+++ Entries shown

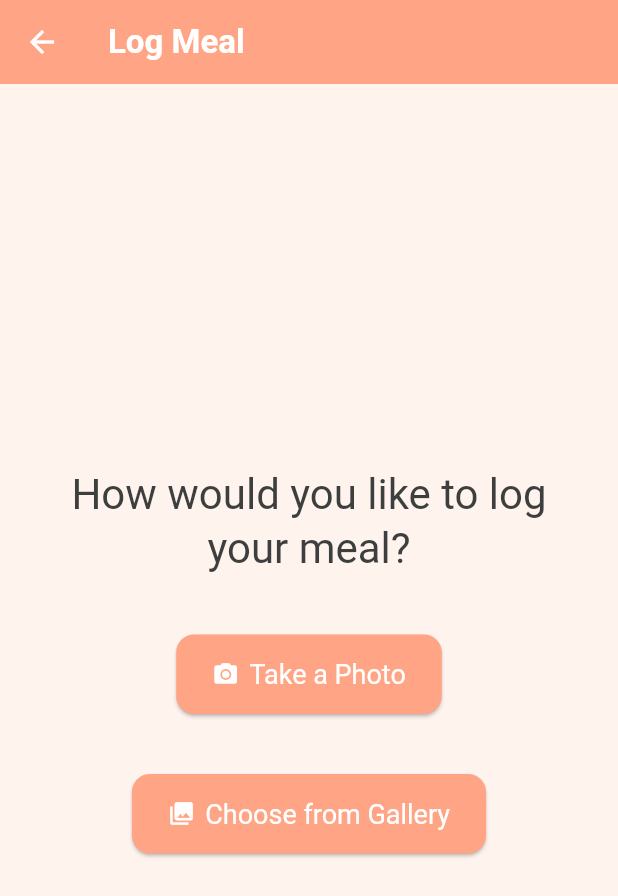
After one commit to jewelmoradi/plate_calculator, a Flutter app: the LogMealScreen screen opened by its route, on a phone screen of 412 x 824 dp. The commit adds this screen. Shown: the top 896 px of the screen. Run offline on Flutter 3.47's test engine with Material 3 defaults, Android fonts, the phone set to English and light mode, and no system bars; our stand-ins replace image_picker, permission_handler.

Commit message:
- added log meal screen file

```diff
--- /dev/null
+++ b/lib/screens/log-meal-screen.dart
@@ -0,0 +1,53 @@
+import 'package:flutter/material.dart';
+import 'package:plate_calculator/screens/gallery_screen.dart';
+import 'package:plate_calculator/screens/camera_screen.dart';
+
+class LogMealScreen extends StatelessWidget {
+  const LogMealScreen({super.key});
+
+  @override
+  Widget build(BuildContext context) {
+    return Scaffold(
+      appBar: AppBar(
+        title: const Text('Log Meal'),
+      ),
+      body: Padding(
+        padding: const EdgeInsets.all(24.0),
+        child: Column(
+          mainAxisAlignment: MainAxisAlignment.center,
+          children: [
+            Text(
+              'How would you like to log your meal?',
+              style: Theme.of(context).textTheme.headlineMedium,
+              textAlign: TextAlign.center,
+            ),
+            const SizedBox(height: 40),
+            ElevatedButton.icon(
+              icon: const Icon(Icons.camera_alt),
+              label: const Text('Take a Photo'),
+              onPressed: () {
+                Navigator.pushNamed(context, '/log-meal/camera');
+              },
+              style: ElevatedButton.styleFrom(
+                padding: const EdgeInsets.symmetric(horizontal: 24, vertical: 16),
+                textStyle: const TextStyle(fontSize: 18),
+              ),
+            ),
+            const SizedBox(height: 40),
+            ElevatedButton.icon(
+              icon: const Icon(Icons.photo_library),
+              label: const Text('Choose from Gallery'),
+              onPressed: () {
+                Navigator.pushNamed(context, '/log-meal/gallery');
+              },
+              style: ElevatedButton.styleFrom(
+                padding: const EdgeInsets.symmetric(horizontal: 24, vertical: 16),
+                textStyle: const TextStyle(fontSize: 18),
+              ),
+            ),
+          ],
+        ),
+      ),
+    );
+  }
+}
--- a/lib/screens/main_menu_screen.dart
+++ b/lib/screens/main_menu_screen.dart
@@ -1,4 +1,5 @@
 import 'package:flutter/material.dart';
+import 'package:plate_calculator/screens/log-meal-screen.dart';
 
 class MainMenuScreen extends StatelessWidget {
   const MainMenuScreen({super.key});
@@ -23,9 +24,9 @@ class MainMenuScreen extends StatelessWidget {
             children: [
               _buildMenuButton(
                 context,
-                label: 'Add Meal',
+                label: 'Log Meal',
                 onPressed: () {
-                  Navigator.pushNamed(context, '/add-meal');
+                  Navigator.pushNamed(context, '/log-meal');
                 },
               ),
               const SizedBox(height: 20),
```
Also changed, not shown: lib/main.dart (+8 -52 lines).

++++++

In the records, how many lines have the word "context" in them? Only the number is needed.

7